Glossary of Terms

All complex subjects have their own terminology that sometimes makes it hard for new people to break into the field. This sometimes includes uncommon words, but more often than not a subject will have very specific meanings for common words - the discussion of errors vs mistakes in this video is a good example of this.

This glossary is a reference of some of the uncommon terms and specific definitions of more common words that you will encounter throughout Data Tree and your broader dealings with data. 

Many of these definitions come from the course materials and experts that helped develop Data Tree. Others come from the CASRAI Dictionary. Those definitions are kindly made available under a Creative Commons Attribution 4.0 International License.

Browse the glossary using this index

Special | A | B | C | D | E | F | G | H | I | J | K | L | M | N | O | P | Q | R | S | T | U | V | W | X | Y | Z | ALL

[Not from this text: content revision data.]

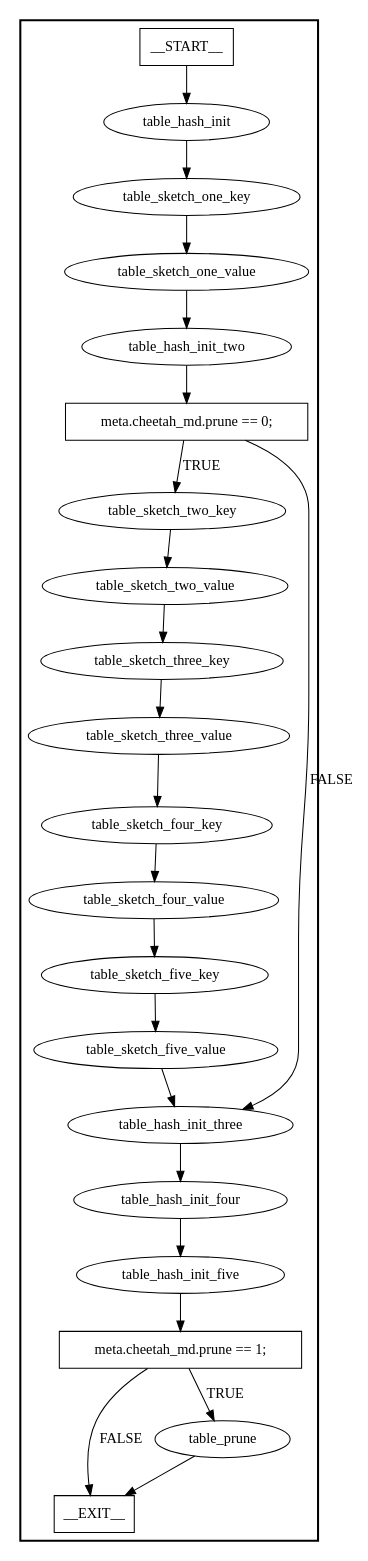
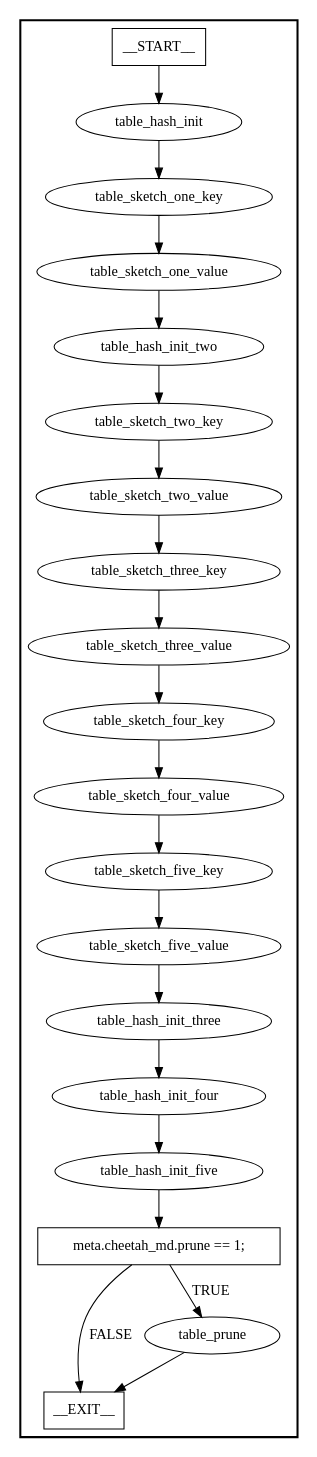
Before and after one commit to eniac/FP4: the diagram in instrumentation/mvbl/context_dot_cache/cheetah_groupby/ingress.dot, drawn with Graphviz. The commit also changed 12 other files, not shown here.

```diff
--- a/instrumentation/mvbl/context_dot_cache/cheetah_groupby/ingress.dot
+++ b/instrumentation/mvbl/context_dot_cache/cheetah_groupby/ingress.dot
@@ -1,47 +1,44 @@
 digraph ingress {
 subgraph cluster {
 graph [
 label="", labeljust=r, style=bold];
 0[label=__START__, margin="", shape=rectangle, style=solid];
 1[label=__EXIT__, margin="", shape=rectangle, style=solid];
 2[label=table_hash_init, margin="", shape=ellipse, style=solid];
 3[label=table_sketch_one_key, margin="", shape=ellipse, style=solid];
 4[label=table_sketch_one_value, margin="", shape=ellipse, style=solid];
 5[label=table_hash_init_two, margin="", shape=ellipse, style=solid];
-6[label="meta.cheetah_md.prune == 0;", margin="", shape=rectangle, style=solid];
-7[label=table_sketch_two_key, margin="", shape=ellipse, style=solid];
-8[label=table_sketch_two_value, margin="", shape=ellipse, style=solid];
-9[label=table_sketch_three_key, margin="", shape=ellipse, style=solid];
-10[label=table_sketch_three_value, margin="", shape=ellipse, style=solid];
-11[label=table_sketch_four_key, margin="", shape=ellipse, style=solid];
-12[label=table_sketch_four_value, margin="", shape=ellipse, style=solid];
-13[label=table_sketch_five_key, margin="", shape=ellipse, style=solid];
-14[label=table_sketch_five_value, margin="", shape=ellipse, style=solid];
-15[label=table_hash_init_three, margin="", shape=ellipse, style=solid];
-16[label=table_hash_init_four, margin="", shape=ellipse, style=solid];
-17[label=table_hash_init_five, margin="", shape=ellipse, style=solid];
-18[label="meta.cheetah_md.prune == 1;", margin="", shape=rectangle, style=solid];
-19[label=table_prune, margin="", shape=ellipse, style=solid];
+6[label=table_sketch_two_key, margin="", shape=ellipse, style=solid];
+7[label=table_sketch_two_value, margin="", shape=ellipse, style=solid];
+8[label=table_sketch_three_key, margin="", shape=ellipse, style=solid];
+9[label=table_sketch_three_value, margin="", shape=ellipse, style=solid];
+10[label=table_sketch_four_key, margin="", shape=ellipse, style=solid];
+11[label=table_sketch_four_value, margin="", shape=ellipse, style=solid];
+12[label=table_sketch_five_key, margin="", shape=ellipse, style=solid];
+13[label=table_sketch_five_value, margin="", shape=ellipse, style=solid];
+14[label=table_hash_init_three, margin="", shape=ellipse, style=solid];
+15[label=table_hash_init_four, margin="", shape=ellipse, style=solid];
+16[label=table_hash_init_five, margin="", shape=ellipse, style=solid];
+17[label="meta.cheetah_md.prune == 1;", margin="", shape=rectangle, style=solid];
+18[label=table_prune, margin="", shape=ellipse, style=solid];
 0 -> 2[label=""];
 2 -> 3[label=""];
 3 -> 4[label=""];
 4 -> 5[label=""];
 5 -> 6[label=""];
-6 -> 7[label=TRUE];
-6 -> 15[label=FALSE];
+6 -> 7[label=""];
 7 -> 8[label=""];
 8 -> 9[label=""];
 9 -> 10[label=""];
 10 -> 11[label=""];
 11 -> 12[label=""];
 12 -> 13[label=""];
 13 -> 14[label=""];
 14 -> 15[label=""];
 15 -> 16[label=""];
 16 -> 17[label=""];
-17 -> 18[label=""];
-18 -> 19[label=TRUE];
-18 -> 1[label=FALSE];
-19 -> 1[label=""];
+17 -> 18[label=TRUE];
+17 -> 1[label=FALSE];
+18 -> 1[label=""];
 }
 }
```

The variance is a measure of variability, and is often denoted by s2. In simple statistical methods the square root of the variance, s, which is called the standard deviation, is often used more. The standard deviation has the same units as the data themselves and is therefore easier to interpret. The variance becomes more useful in its own right when the contribution of different sources of variation are being assessed. This leads to a presentation called the “analysis of variance”, often written as ANOVA.

Version control

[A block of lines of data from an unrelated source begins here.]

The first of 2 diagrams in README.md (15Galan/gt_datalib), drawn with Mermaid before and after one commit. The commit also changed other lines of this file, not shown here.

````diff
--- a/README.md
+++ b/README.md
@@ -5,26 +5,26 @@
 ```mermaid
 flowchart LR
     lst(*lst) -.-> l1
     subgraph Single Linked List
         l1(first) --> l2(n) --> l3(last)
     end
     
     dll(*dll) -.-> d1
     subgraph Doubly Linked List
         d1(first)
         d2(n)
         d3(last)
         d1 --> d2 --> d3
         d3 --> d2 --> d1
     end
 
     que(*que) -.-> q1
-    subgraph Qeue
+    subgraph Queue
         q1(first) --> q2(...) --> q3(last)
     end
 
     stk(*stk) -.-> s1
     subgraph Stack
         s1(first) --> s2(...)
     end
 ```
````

Control over time of data, computer code, software, and documents that allows for the ability to revert to a previous revision, which is critical for data traceability, tracking edits, and correcting mistakes. Version control generates a (changed) copy of a data object that is uniquely labeled with a version number. The intent is to track changes to a data object, by making versioned copies. Note that a version is different from a backup copy, which is typically a copy made at a specific point in time, or a replica. 

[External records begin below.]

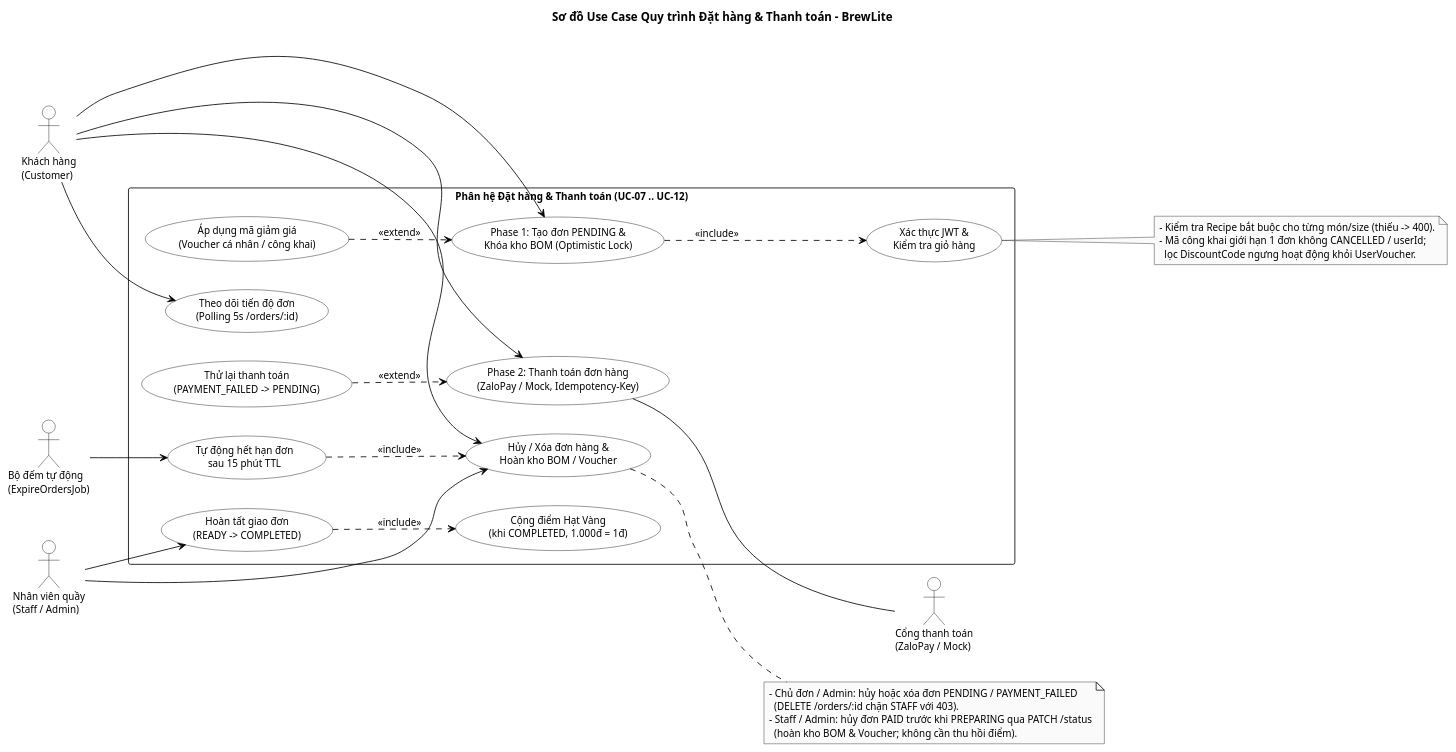
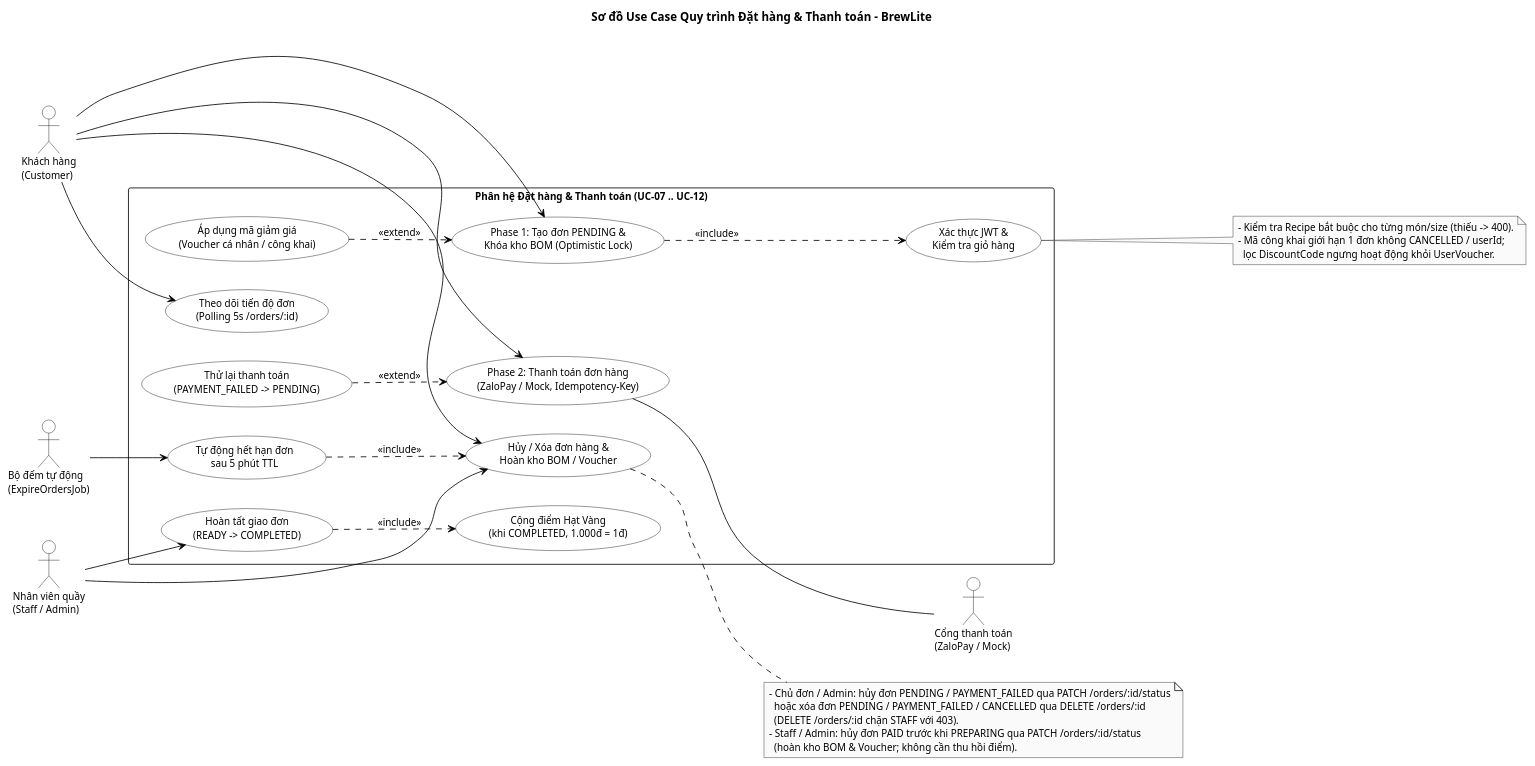
The diagram in docs/diagrams/checkout-use-case.puml (MaGiaVy/BrewLite_project), drawn with PlantUML before and after one commit. The commit also changed 77 other files, not shown here.

Commit message:
fix(all): sync 5m TTL, state machine, ZaloPay cancel, voucher/admin fixes, UMLs & test logs

```diff
--- a/docs/diagrams/checkout-use-case.puml
+++ b/docs/diagrams/checkout-use-case.puml
@@ -1,75 +1,76 @@
 @startuml
 left to right direction
 skinparam monochrome true
 skinparam shadowing false
 skinparam backgroundColor #FFFFFF
 skinparam defaultFontName "Arial"
 skinparam defaultFontSize 12
 skinparam packageStyle rectangle
 skinparam ArrowColor #000000
 skinparam actor {
   BackgroundColor #FFFFFF
   BorderColor #000000
   FontColor #000000
 }
 skinparam usecase {
   BackgroundColor #FFFFFF
   BorderColor #000000
   FontColor #000000
 }
 skinparam rectangle {
   BackgroundColor #FFFFFF
   BorderColor #000000
   FontColor #000000
 }
 
 title Sơ đồ Use Case Quy trình Đặt hàng & Thanh toán - BrewLite
 
 actor "Khách hàng\n(Customer)" as Customer
 actor "Nhân viên quầy\n(Staff / Admin)" as Staff
 actor "Bộ đếm tự động\n(ExpireOrdersJob)" as Scheduler
 actor "Cổng thanh toán\n(ZaloPay / Mock)" as Gateway
 
 rectangle "Phân hệ Đặt hàng & Thanh toán (UC-07 .. UC-12)" {
   usecase "Xác thực JWT &\nKiểm tra giỏ hàng" as UC_Auth
   usecase "Áp dụng mã giảm giá\n(Voucher cá nhân / công khai)" as UC_Voucher
   usecase "Phase 1: Tạo đơn PENDING &\nKhóa kho BOM (Optimistic Lock)" as UC_CreateOrder
   usecase "Phase 2: Thanh toán đơn hàng\n(ZaloPay / Mock, Idempotency-Key)" as UC_Payment
   usecase "Hoàn tất giao đơn\n(READY -> COMPLETED)" as UC_Complete
   usecase "Cộng điểm Hạt Vàng\n(khi COMPLETED, 1.000đ = 1đ)" as UC_Loyalty
   usecase "Thử lại thanh toán\n(PAYMENT_FAILED -> PENDING)" as UC_Retry
   usecase "Hủy / Xóa đơn hàng &\nHoàn kho BOM / Voucher" as UC_Cancel
-  usecase "Tự động hết hạn đơn\nsau 15 phút TTL" as UC_Expire
+  usecase "Tự động hết hạn đơn\nsau 5 phút TTL" as UC_Expire
   usecase "Theo dõi tiến độ đơn\n(Polling 5s /orders/:id)" as UC_Track
 }
 
 Customer --> UC_CreateOrder
 Customer --> UC_Payment
 Customer --> UC_Cancel
 Customer --> UC_Track
 
 Staff --> UC_Cancel
 Staff --> UC_Complete
 Scheduler --> UC_Expire
 UC_Payment -- Gateway
 
 UC_CreateOrder ..> UC_Auth : <<include>>
 UC_Voucher ..> UC_CreateOrder : <<extend>>
 UC_Complete ..> UC_Loyalty : <<include>>
 UC_Retry ..> UC_Payment : <<extend>>
 UC_Expire ..> UC_Cancel : <<include>>
 
 note right of UC_Cancel
-  - Chủ đơn / Admin: hủy hoặc xóa đơn PENDING / PAYMENT_FAILED
+  - Chủ đơn / Admin: hủy đơn PENDING / PAYMENT_FAILED qua PATCH /orders/:id/status
+    hoặc xóa đơn PENDING / PAYMENT_FAILED / CANCELLED qua DELETE /orders/:id
     (DELETE /orders/:id chặn STAFF với 403).
-  - Staff / Admin: hủy đơn PAID trước khi PREPARING qua PATCH /status
+  - Staff / Admin: hủy đơn PAID trước khi PREPARING qua PATCH /orders/:id/status
     (hoàn kho BOM & Voucher; không cần thu hồi điểm).
 end note
 
 note right of UC_Auth
   - Kiểm tra Recipe bắt buộc cho từng món/size (thiếu -> 400).
   - Mã công khai giới hạn 1 đơn không CANCELLED / userId;
     lọc DiscountCode ngưng hoạt động khỏi UserVoucher.
 end note
 
 @enduml
```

- CASRAI Dictionary

Version control is very popular in programming, and many coders use Git or Subversion to track changes to their scripts  and other text-based files. Other, simpler version control systems include things like MS Word's "track changes" feature, and the feature that many cloud storage facilities such as Dropbox and Google Drive have that allows users to revert to previous versions of documents stored in their systems for limited periods.


Representing data visually to enable understanding of its significance; to highlight patterns and trends that might otherwise be missed; to communicate data quickly and in a meaningful way.